## Task
An exact copy of the records below is required, and it must contain no pictures.

[Information shown — start]

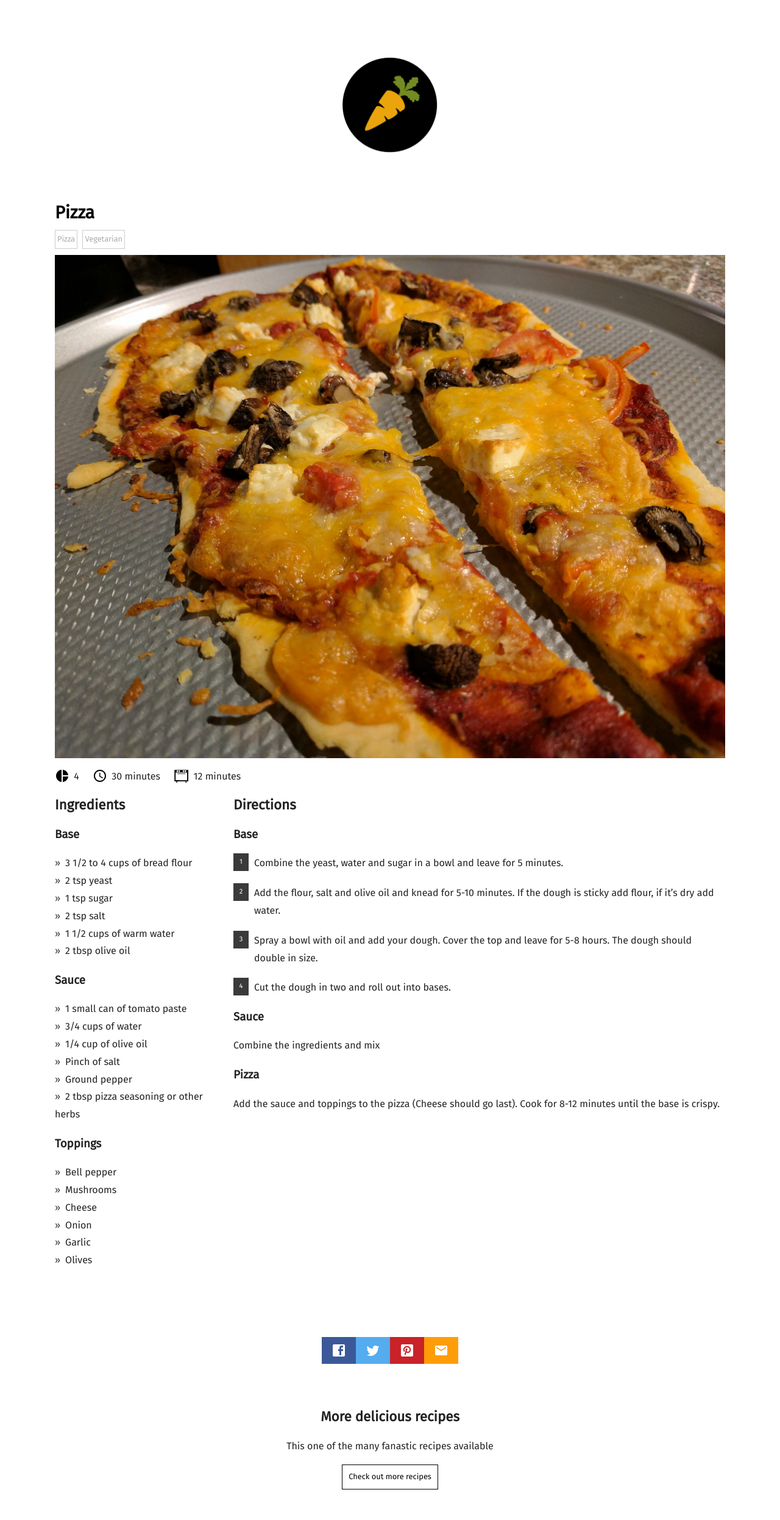
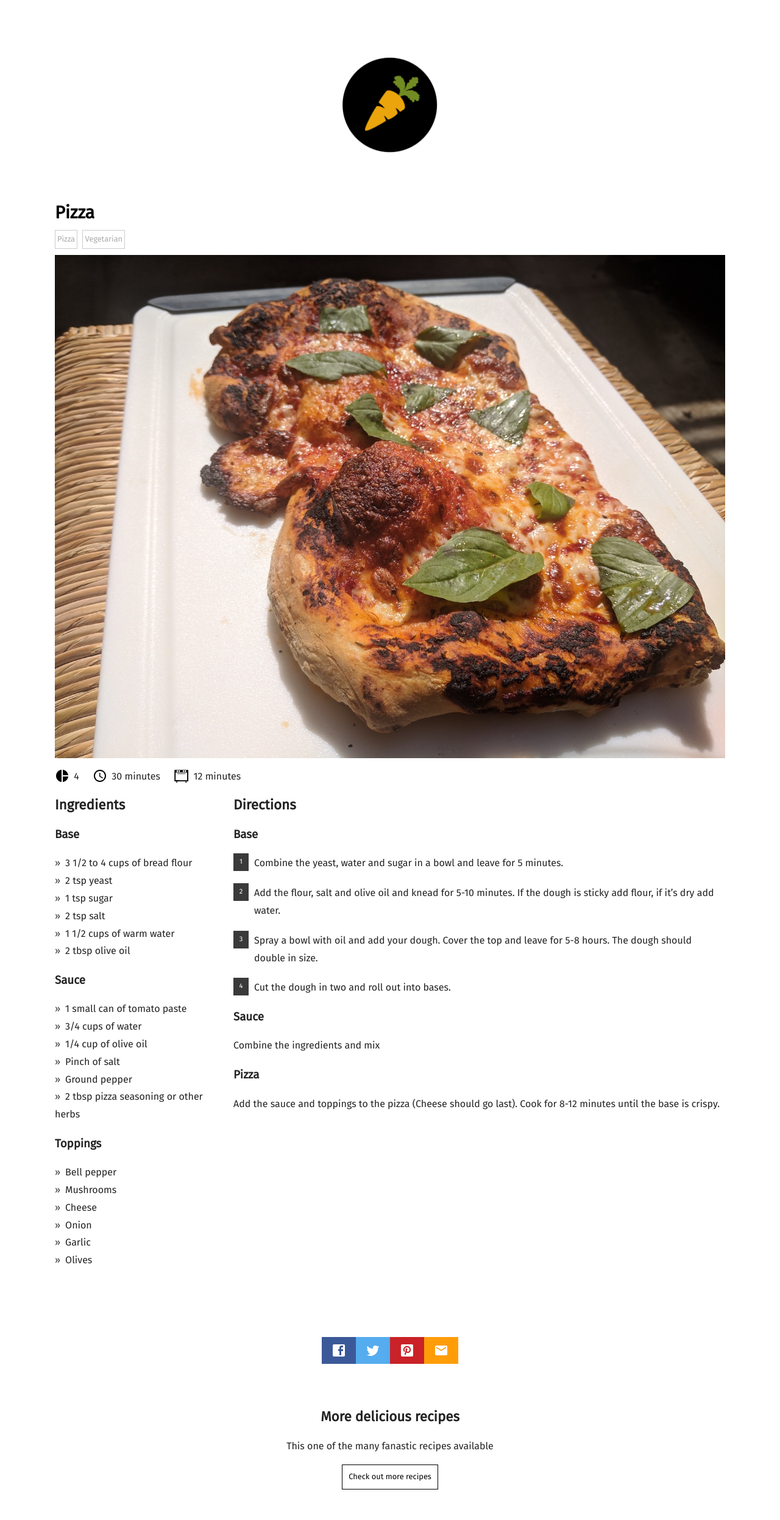
Before and after one commit to mneumegen/food, a Jekyll site: the page built from _posts/2017-04-11-pizza.md, in a window 1280 px wide. Shown: the whole page at 61% size. Built offline with Jekyll 4.4.1, drawn with Linux system fonts in a browser that asks for light colours; nearby versions of some CDN libraries; some web fonts are replaced.

Commit message:
Updated 2 files via CloudCannon

```diff
--- a/_posts/2017-04-11-pizza.md
+++ b/_posts/2017-04-11-pizza.md
@@ -4,7 +4,7 @@ categories:
   - Pizza
   - Vegetarian
 date: 2017-04-11 20:14:00
-featured_image: /uploads/img-20170411-193627.jpg
+featured_image: /uploads/img-20190324-121723.jpg
 recipe:
   servings: '4'
   prep: 30 minutes
@@ -59,8 +59,8 @@ recipe:
 
     1. Combine the yeast, water and sugar in a bowl and leave for 5 minutes.
 
-    2. Add the flour, salt and olive oil and knead for 5-10 minutes. If the dough
-    is sticky add flour, if it's dry add water.
+    2. Add the flour, salt and olive oil and knead for 5-10 minutes. If the
+    dough is sticky add flour, if it's dry add water.
 
     3. Spray a bowl with oil and add your dough. Cover the top and leave for 5-8
     hours. The dough should double in size.
```
Also changed, not shown: uploads/img-20190324-121723.jpg (added).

[Information shown — finish]

## Task response
Before and after one commit to mneumegen/food, a Jekyll site: the page built from _posts/2017-04-11-pizza.md, in a window 1280 px wide. Shown: the whole page at 61% size. Built offline with Jekyll 4.4.1, drawn with Linux system fonts in a browser that asks for light colours; nearby versions of some CDN libraries; some web fonts are replaced.

Commit message:
Updated 2 files via CloudCannon

```diff
--- a/_posts/2017-04-11-pizza.md
+++ b/_posts/2017-04-11-pizza.md
@@ -4,7 +4,7 @@ categories:
   - Pizza
   - Vegetarian
 date: 2017-04-11 20:14:00
-featured_image: /uploads/img-20170411-193627.jpg
+featured_image: /uploads/img-20190324-121723.jpg
 recipe:
   servings: '4'
   prep: 30 minutes
@@ -59,8 +59,8 @@ recipe:
 
     1. Combine the yeast, water and sugar in a bowl and leave for 5 minutes.
 
-    2. Add the flour, salt and olive oil and knead for 5-10 minutes. If the dough
-    is sticky add flour, if it's dry add water.
+    2. Add the flour, salt and olive oil and knead for 5-10 minutes. If the
+    dough is sticky add flour, if it's dry add water.
 
     3. Spray a bowl with oil and add your dough. Cover the top and leave for 5-8
     hours. The dough should double in size.
```
Also changed, not shown: uploads/img-20190324-121723.jpg (added).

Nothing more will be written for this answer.